Hashnode helpfully automatically backs up my posts in Markdown format to a private GitHub repo so it was easy to clone those into a local working directory, but all the embedded images were still hosted on Hashnode:
I've heard a lot lately about how generous Oracle Cloud's free tier is, particularly when compared with the free offerings from other public cloud providers. Signing up for an account was fairly straight-forward, though I did have to wait a few hours for an actual human to call me on an actual telephone to verify my account. Once in, I thought it would be fun to try building my own Matrix homeserver to really benefit from the network's decentralized-but-federated model for secure end-to-end encrypted communications.
While working on my vRealize Automation 8 project, I wanted to let users specify how large a VM's system drive should be and have vRA apply that without any further user intervention. For instance, if the template has a 60GB C: drive and the user specifies that they want it to be 80GB, vRA will embiggen the new VM's VMDK to 80GB and then expand the guest file system to fill up the new free space.
I've written in the past about the Linux setup I've been using on my Pixel Slate. My Slate's keyboard stopped working over the weekend, though, and there don't seem to be any replacements (either Google or Brydge) to be found. And then I saw that Walmart had the 64GB Lenovo Chromebook Duet temporarily marked down to a mere $200 - just slightly more than the Slate's keyboard originally cost. So I jumped on that deal, and the little Chromeblet showed up today.
I was pretty excited to get WSL2 and Docker working on my Windows 10 1909 laptop a few weeks ago, but I quickly encountered a problem: WSL2 had no network connectivity when connected to my work VPN.
Well, that's not entirely true; Docker worked just fine, but nothing else could talk to anything outside of the WSL environment. I found a few open issues for this problem in the WSL2 Github with suggested workarounds including modifying Windows registry entries, adjusting the metrics assigned to various virtual network interfaces within Windows, and manually setting DNS servers in /etc/resolv.
I've got an Ender 3 Pro 3D printer, a Raspberry Pi 4, and a Pixel Slate. I can't interface directly with the printer over USB from the Slate (plus having to be physically connected to things is like so lame) so I installed Octoprint on the Raspberry Pi and connected that to the printer's USB interface. This gave me a pretty web interface for controlling the printer - but it's only accessible over the local network.
I found myself with a sudden need for parsing a Linux server's logs to figure out which host(s) had been slamming it with an unexpected burst of traffic. Sure, there are proper log analysis tools out there which would undoubtedly make short work of this but none of those were installed on this hardened system. So this is what I came up with.

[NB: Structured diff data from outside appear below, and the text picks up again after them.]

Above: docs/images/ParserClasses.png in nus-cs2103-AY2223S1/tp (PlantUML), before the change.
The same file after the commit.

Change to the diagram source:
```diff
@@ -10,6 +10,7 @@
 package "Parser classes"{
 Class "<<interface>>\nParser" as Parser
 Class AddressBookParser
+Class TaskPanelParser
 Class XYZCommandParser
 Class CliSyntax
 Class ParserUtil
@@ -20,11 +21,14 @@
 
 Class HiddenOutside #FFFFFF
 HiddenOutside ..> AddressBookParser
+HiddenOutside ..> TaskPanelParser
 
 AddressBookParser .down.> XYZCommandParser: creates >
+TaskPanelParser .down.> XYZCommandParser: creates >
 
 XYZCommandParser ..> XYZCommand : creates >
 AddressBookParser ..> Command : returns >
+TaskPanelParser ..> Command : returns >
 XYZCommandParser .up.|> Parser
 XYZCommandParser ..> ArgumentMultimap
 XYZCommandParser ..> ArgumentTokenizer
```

Find IP-ish strings This will get you all occurrences of things which look vaguely like IPv4 addresses:
A friend mentioned the BitWarden password manager to me yesterday and I had to confess that I'd never heard of it. I started researching it and was impressed by what I found: it's free, open-source, feature-packed, fully cross-platform (with Windows/Linux/MacOS desktop clients, Android/iOS mobile apps, and browser extensions for Chrome/Firefox/Opera/Safari/Edge/etc), and even offers a self-hosted option.
I wanted to try out the self-hosted setup, and I discovered that the official distribution works beautifully on an n1-standard-1 1-vCPU Google Compute Engine instance - but that would cost me an estimated $25/mo to run after my free Google Cloud Platform trial runs out.